**Description of the task**
Identify and copy all lines of the material where the string "late" is found.

------------------------------------------------------------

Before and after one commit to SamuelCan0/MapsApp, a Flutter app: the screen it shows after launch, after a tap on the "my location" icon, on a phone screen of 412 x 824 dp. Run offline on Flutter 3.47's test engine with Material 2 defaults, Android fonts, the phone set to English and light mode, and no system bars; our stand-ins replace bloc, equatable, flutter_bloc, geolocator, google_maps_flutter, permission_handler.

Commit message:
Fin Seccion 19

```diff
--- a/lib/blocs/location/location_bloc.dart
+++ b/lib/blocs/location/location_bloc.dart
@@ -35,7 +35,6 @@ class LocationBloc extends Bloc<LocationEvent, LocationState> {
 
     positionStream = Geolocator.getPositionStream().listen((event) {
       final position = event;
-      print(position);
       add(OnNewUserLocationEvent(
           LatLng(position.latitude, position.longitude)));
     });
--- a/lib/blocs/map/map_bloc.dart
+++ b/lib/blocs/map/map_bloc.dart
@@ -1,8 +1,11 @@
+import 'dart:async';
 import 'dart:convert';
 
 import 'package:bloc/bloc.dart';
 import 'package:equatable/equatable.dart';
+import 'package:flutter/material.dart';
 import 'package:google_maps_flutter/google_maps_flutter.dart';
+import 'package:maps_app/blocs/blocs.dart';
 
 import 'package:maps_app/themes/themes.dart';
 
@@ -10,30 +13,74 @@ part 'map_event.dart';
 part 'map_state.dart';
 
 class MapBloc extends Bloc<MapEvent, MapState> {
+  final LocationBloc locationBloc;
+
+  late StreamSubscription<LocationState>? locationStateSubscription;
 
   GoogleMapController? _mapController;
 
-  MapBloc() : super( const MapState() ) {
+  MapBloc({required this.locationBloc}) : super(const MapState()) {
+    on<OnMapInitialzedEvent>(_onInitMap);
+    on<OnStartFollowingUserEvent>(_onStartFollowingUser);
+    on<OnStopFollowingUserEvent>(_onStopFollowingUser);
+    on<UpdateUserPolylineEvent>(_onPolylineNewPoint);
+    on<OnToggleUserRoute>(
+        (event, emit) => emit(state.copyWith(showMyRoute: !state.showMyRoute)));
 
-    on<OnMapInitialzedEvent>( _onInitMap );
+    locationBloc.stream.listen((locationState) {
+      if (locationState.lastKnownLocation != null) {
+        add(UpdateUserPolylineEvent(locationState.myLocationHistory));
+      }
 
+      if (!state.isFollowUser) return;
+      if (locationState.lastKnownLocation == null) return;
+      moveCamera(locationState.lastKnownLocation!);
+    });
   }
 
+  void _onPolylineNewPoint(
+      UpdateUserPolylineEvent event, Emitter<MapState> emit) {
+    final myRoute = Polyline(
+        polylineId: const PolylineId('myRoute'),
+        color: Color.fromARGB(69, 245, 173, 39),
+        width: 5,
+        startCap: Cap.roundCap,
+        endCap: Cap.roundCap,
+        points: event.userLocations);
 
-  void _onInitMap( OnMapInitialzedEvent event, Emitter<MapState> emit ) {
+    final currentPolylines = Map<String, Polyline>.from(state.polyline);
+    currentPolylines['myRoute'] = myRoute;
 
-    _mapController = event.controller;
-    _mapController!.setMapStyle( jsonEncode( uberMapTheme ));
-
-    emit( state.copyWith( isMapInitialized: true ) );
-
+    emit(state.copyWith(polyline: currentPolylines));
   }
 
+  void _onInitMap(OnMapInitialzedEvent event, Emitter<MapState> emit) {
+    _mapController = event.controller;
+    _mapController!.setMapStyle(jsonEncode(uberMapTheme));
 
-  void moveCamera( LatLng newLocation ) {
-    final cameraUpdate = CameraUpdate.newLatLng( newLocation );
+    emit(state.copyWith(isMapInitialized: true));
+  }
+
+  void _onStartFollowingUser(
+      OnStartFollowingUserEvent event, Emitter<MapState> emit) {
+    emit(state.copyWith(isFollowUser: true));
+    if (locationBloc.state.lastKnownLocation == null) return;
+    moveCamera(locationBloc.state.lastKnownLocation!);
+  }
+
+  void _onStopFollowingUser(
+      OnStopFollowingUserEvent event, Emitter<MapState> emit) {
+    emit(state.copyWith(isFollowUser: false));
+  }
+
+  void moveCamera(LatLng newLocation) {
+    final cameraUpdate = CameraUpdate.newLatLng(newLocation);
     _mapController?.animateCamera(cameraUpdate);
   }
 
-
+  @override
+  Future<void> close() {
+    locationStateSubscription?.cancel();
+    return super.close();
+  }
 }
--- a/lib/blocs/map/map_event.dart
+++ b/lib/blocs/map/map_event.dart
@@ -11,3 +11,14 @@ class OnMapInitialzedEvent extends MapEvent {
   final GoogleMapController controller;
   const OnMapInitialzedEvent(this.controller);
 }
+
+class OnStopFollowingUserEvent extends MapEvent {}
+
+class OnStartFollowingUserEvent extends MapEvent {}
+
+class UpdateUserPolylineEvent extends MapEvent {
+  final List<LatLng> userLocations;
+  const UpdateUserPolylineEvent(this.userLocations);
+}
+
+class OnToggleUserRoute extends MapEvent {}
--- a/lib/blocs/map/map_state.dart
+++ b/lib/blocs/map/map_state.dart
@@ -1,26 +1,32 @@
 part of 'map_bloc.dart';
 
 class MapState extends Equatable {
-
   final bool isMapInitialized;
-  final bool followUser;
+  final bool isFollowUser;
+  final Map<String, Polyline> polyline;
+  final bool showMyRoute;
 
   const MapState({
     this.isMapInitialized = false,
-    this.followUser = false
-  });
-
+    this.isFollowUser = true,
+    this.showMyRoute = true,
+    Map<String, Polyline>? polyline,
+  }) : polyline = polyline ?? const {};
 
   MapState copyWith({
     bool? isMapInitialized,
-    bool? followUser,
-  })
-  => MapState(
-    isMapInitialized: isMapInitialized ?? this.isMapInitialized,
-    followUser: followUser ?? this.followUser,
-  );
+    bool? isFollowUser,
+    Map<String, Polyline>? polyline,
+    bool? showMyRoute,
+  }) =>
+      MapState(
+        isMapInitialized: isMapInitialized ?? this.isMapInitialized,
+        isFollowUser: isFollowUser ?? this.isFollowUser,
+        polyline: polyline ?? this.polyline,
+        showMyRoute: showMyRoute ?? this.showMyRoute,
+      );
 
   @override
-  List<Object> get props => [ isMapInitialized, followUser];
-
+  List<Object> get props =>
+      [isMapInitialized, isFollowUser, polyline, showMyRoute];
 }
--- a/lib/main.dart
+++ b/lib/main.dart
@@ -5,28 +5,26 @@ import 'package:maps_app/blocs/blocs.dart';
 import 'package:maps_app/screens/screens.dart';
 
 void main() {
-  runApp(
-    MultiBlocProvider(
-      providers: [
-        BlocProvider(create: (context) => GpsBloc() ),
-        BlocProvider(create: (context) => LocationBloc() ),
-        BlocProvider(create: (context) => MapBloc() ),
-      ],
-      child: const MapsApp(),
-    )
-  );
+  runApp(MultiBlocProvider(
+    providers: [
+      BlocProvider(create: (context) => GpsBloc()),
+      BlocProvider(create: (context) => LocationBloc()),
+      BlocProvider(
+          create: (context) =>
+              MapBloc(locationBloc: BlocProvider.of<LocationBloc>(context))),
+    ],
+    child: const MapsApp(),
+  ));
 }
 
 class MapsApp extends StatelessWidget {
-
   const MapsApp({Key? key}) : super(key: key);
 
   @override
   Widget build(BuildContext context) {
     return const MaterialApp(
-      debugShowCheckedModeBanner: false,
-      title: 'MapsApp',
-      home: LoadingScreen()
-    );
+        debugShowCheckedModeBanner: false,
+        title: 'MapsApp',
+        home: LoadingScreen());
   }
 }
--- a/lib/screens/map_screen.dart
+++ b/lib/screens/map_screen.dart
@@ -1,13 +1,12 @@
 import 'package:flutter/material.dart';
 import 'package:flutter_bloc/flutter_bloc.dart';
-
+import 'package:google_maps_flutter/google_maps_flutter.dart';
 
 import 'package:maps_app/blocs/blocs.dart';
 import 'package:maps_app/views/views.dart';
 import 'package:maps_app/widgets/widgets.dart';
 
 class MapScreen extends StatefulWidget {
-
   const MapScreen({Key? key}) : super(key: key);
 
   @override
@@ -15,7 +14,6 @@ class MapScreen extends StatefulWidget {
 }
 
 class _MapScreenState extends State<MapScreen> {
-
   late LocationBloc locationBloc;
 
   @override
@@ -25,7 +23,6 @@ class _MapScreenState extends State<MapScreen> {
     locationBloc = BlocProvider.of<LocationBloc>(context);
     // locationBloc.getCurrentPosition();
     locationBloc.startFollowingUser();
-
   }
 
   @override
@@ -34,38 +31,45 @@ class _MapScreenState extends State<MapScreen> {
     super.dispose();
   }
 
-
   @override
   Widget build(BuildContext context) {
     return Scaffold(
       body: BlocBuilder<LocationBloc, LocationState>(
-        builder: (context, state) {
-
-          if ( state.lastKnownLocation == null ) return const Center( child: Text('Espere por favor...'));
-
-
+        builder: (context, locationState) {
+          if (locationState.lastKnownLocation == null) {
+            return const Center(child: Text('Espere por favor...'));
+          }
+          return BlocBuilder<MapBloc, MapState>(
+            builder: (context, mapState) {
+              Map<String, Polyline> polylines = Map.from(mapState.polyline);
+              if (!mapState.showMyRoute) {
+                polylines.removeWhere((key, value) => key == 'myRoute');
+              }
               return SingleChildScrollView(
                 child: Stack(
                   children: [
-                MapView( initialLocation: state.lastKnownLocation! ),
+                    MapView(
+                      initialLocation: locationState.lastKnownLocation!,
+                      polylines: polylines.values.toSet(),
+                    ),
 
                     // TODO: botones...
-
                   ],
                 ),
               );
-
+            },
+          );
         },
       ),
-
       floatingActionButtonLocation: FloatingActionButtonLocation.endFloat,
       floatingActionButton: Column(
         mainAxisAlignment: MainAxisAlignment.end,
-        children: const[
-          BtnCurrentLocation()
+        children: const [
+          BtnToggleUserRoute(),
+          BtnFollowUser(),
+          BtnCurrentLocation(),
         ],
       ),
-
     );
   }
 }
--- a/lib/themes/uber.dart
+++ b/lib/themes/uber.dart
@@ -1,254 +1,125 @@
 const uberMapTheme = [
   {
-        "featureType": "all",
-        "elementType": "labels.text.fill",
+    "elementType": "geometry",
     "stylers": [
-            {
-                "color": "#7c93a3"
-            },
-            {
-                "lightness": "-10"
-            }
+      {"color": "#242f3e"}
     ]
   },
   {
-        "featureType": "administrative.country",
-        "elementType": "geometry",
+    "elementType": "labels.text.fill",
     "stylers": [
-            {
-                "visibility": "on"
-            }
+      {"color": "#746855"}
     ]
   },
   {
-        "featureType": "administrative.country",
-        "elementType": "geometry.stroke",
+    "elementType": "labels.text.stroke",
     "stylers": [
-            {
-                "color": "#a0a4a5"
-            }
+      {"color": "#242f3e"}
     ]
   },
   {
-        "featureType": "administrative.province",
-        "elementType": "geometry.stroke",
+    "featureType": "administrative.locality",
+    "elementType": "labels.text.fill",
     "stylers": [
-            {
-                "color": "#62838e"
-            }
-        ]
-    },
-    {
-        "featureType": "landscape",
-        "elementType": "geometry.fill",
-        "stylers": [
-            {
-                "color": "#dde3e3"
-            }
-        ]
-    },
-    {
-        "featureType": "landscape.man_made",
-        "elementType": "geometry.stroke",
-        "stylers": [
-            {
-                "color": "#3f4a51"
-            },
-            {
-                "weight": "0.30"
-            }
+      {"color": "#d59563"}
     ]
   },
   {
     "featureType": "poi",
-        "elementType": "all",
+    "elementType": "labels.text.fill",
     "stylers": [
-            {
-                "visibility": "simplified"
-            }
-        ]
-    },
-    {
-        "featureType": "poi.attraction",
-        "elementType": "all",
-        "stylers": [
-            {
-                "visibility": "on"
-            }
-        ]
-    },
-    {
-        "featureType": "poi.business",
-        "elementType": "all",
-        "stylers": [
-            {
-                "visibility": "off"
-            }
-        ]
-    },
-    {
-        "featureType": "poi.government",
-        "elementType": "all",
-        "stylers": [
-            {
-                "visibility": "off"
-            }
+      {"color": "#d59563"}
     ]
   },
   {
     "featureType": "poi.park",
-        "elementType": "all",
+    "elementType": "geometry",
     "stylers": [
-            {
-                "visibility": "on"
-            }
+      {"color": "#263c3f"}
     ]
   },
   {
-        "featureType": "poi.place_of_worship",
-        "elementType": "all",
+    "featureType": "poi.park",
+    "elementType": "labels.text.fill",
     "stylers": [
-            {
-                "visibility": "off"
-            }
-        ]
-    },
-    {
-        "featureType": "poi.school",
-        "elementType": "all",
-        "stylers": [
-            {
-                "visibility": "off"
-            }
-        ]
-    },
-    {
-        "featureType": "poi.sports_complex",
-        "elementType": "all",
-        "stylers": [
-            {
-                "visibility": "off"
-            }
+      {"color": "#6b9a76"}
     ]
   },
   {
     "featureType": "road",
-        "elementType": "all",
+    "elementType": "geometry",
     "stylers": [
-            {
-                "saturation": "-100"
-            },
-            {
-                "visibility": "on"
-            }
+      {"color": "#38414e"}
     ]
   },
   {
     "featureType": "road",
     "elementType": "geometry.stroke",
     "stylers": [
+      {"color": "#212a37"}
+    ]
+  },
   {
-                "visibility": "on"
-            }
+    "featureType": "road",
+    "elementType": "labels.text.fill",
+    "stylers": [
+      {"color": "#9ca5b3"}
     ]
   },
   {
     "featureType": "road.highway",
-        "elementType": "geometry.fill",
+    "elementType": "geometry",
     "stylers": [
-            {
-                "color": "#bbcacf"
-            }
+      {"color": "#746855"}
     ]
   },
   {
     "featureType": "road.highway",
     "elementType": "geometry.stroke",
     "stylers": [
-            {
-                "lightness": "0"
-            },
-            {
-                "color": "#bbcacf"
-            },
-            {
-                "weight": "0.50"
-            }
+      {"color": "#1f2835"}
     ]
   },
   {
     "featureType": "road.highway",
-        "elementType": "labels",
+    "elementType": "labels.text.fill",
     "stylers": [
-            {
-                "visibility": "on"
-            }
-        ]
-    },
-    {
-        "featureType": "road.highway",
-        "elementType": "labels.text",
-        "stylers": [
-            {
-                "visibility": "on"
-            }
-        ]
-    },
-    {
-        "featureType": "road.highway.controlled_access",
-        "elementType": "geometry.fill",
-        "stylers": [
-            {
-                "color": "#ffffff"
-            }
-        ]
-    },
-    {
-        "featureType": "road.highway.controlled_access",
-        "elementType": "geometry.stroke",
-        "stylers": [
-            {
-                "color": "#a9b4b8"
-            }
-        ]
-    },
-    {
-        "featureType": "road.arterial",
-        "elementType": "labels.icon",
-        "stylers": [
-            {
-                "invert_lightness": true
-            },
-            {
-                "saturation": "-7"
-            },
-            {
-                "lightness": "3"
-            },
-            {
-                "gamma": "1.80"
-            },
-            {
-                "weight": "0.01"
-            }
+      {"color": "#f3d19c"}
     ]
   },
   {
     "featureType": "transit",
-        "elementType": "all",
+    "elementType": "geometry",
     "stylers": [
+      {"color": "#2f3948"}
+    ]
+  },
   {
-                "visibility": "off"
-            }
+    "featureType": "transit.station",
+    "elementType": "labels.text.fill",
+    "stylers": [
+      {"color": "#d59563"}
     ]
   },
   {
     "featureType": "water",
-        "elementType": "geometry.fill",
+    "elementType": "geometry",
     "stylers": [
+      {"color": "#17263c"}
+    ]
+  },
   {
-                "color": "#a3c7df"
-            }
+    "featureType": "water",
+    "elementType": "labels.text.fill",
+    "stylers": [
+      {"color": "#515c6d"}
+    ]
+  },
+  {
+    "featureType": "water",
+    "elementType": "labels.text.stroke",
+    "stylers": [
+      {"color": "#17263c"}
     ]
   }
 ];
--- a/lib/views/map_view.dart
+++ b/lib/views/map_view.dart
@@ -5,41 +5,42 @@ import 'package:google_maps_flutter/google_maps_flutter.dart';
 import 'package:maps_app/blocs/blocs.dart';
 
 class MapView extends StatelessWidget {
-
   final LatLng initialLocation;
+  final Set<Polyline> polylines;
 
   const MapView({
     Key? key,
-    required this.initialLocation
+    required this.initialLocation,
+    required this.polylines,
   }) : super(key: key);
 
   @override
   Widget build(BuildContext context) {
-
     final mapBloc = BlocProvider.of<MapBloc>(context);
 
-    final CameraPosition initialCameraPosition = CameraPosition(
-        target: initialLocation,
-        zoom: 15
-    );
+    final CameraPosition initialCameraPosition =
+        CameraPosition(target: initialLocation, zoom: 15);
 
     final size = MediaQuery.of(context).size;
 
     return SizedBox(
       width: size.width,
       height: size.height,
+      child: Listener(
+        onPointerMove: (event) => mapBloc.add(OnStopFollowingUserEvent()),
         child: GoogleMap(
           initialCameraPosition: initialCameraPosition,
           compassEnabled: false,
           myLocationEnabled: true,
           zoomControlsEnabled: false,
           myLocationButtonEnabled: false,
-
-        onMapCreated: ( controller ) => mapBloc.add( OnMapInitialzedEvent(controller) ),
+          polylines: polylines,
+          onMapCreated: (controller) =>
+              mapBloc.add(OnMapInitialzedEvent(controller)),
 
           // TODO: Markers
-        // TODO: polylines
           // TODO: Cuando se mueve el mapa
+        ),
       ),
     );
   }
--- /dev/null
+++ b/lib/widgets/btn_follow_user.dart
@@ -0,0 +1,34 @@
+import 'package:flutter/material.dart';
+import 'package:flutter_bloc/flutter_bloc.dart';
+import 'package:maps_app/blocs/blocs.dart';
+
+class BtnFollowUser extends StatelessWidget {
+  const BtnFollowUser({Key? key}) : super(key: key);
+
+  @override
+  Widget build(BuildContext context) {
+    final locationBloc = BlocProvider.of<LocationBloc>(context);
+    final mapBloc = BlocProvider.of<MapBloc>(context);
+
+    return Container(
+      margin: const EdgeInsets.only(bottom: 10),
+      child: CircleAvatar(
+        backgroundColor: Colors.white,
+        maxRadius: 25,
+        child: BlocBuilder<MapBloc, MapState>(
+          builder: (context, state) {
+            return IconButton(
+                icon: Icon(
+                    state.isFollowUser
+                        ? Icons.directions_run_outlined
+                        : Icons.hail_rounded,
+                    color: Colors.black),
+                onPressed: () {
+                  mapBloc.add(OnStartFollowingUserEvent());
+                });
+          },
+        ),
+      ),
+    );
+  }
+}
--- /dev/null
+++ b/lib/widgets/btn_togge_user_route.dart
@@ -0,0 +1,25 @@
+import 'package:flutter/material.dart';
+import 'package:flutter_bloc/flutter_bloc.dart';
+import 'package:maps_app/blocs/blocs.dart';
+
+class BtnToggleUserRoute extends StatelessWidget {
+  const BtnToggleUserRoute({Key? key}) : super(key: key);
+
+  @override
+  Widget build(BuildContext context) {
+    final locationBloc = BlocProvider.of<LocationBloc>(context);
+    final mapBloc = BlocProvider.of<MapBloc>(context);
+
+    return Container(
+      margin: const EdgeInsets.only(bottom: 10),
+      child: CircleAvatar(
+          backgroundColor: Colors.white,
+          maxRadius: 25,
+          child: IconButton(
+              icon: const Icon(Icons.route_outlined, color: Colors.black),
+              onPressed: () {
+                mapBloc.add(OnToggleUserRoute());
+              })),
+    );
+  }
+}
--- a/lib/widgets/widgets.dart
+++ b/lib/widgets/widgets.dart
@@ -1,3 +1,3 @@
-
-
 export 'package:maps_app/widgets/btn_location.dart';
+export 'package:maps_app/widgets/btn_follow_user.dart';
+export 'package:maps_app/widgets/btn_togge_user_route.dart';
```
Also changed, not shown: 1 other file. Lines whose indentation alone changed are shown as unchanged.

------------------------------------------------------------

**Task response**
+  late StreamSubscription<LocationState>? locationStateSubscription;
   late LocationBloc locationBloc;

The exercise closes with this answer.